Monthly Archives: May 2009

African Roots Podcast #5 May 1, 2009

This Week's Pod Cast


Hello and welcome back to the African Roots Podcast!
My name is Angela Walton-Raji.
You can contact me at

May is the month when attention is given to preservation of cemeteries. You may wish to attend the Colonial Slave Cemetery Symposium in Portsmouth New Hampshire on May 9th from 9 to 3:30. Information can be obtained by phoning the library at 603-431-2768.

North Carolina and Florida researchers will enjoy exploring the Florida Memory website. This site hosts a number of digital images and wonderful audio files. On the site one will find a slave document from the Elliott Family Papers, depicting the names of the slaves. The document can be found at: Some wonderful audio clips including old recordings from the 1950s can also be heard on the Florida site:
Fans of the Harlem Renaissance will especially enjoy listening to the Zora Neale Hurston files that she made when she worked for the WPA in the 1930s. Enjoy these audio files at:

One gentleman from Onslow County NC has truly become a pioneer in the preservation of African American cemeteries. Jack Robinson has painstakingly documented several cemeteries and has put a good amount of his own time and money and has influenced others in his community to preserve and appreciate the untold stories of the black community. His work on the Brick Mill Cemetery project and other works can be found at: He deserves our support and our respect for his tireless efforts.

In Wilmington NC all eyes will be on the project begun by Hands on Wilmington. Their work on Pine Forest Cemetery will prevent a major cemetery from going into ruin. Their story and their work can be found at:

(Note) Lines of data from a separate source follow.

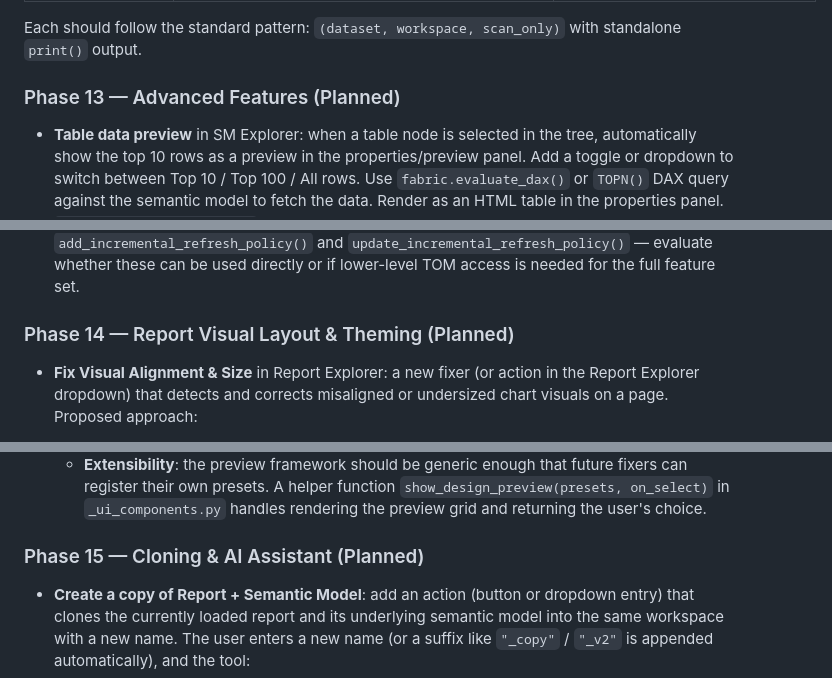
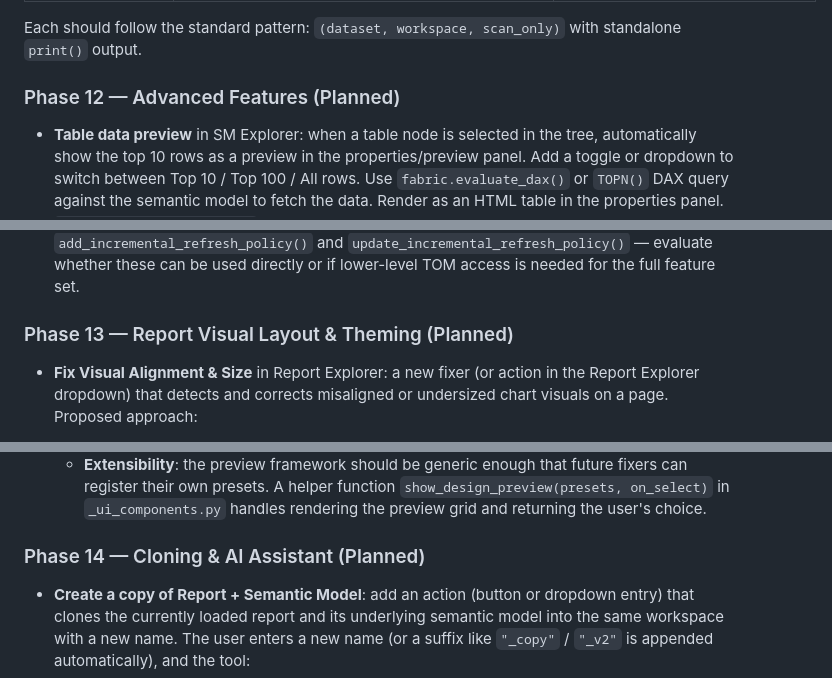
Before and after one commit to KornAlexander/pbi_fixer, a Markdown page: PLAN.md, 3 parts joined by grey strips. Drawn GitHub-style.

```diff
--- a/PLAN.md
+++ b/PLAN.md
@@ -358,7 +348,7 @@ The 7 BPA auto-fixers currently live inline in `_bpa_tab()`. For consistency wit
 
 Each should follow the standard pattern: `(dataset, workspace, scan_only)` with standalone `print()` output.
 
-### Phase 13 — Advanced Features (Planned)
+### Phase 12 — Advanced Features (Planned)
 
 * **Table data preview** in SM Explorer: when a table node is selected in the tree, automatically show the top 10 rows as a preview in the properties/preview panel. Add a toggle or dropdown to switch between Top 10 / Top 100 / All rows. Use `fabric.evaluate_dax()` or `TOPN()` DAX query against the semantic model to fetch the data. Render as an HTML table in the properties panel.
 * `read_stats_from_data=True` toggle for Direct Lake models in Memory Analyzer
@@ -370,7 +360,7 @@ Each should follow the standard pattern: `(dataset, workspace, scan_only)` with
 * Batch fixer presets (e.g. "IBCS Standard" = pie fix + bar fix + page size fix + slicer migration)
 * **Incremental refresh setup** in SM Explorer: when a table is selected, offer a one-click action (via the actions dropdown or a dedicated button in the properties panel) to configure an incremental refresh policy on that table. The implementation should mirror the Tabular Editor C# approach for setting `RefreshPolicy` on a table (RangeStart/RangeEnd parameters, rolling window, incremental detection expression, pollingExpression, etc.) — research the exact TE C# / TOM API calls needed before implementation. The UI should present a simple form: date column picker, lookback window (e.g. 30 days / 1 year / custom), incremental rows count, and a confirm button that writes the policy via XMLA. Note: SLL already has `add_incremental_refresh_policy()` and `update_incremental_refresh_policy()` — evaluate whether these can be used directly or if lower-level TOM access is needed for the full feature set.
 
-### Phase 14 — Report Visual Layout & Theming (Planned)
+### Phase 13 — Report Visual Layout & Theming (Planned)
 
 * **Fix Visual Alignment & Size** in Report Explorer: a new fixer (or action in the Report Explorer dropdown) that detects and corrects misaligned or undersized chart visuals on a page. Proposed approach:
   + Scan all visuals on a page and identify **chart-type visuals** (bar, column, line, area, combo, scatter, waterfall — exclude cards, slicers, tables, textboxes, shapes, images).
@@ -433,7 +423,7 @@ Each should follow the standard pattern: `(dataset, workspace, scan_only)` with
   + **Technical approach**: the preview mockups are generated as inline HTML/SVG in `ipywidgets.HTML`, not live Power BI embeds (which would be too slow). Use simple colored rectangles, labels, and arrows to represent the chart style. The actual fix applies the selected preset's formatting rules to the PBIR visual definition. Store preset definitions as dicts in the fixer file (e.g. `PRESETS = {"ibcs_standard": {...}, "traffic_light": {...}}`).
   + **Extensibility**: the preview framework should be generic enough that future fixers can register their own presets. A helper function `show_design_preview(presets, on_select)` in `_ui_components.py` handles rendering the preview grid and returning the user's choice.
 
-### Phase 15 — Cloning & AI Assistant (Planned)
+### Phase 14 — Cloning & AI Assistant (Planned)
 
 * **Create a copy of Report + Semantic Model**: add an action (button or dropdown entry) that clones the currently loaded report and its underlying semantic model into the same workspace with a new name. The user enters a new name (or a suffix like `"_copy"` / `"_v2"` is appended automatically), and the tool:
   + Clones the semantic model via `clone_semantic_model()` or `create_semantic_model_from_bim()` using the current model's BIM/TMDL definition.
```
Also changed, not shown: other parts of PLAN.md (+8 -18 lines).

Good wishes are extended to PAAC –Preservation of African American Cemeteries. This Arkansas based organization will host its annual meeting at Arkansas State University in Jonesboro Arkansas on May 15-16. Hopefully this organization will grow into a national organization providing a platform for cemetery preservationists to share resources and methods, and to widen enlighten the public on the need to restore and preserve the burial sites of our African American ancestors. More information about the conference is located at:
“An ancestor never dies, till there is no one left to say their name.”

Join me next week for the next African Roots Podcast.

Keep researching
Keep documenting
Keep sharing what you find.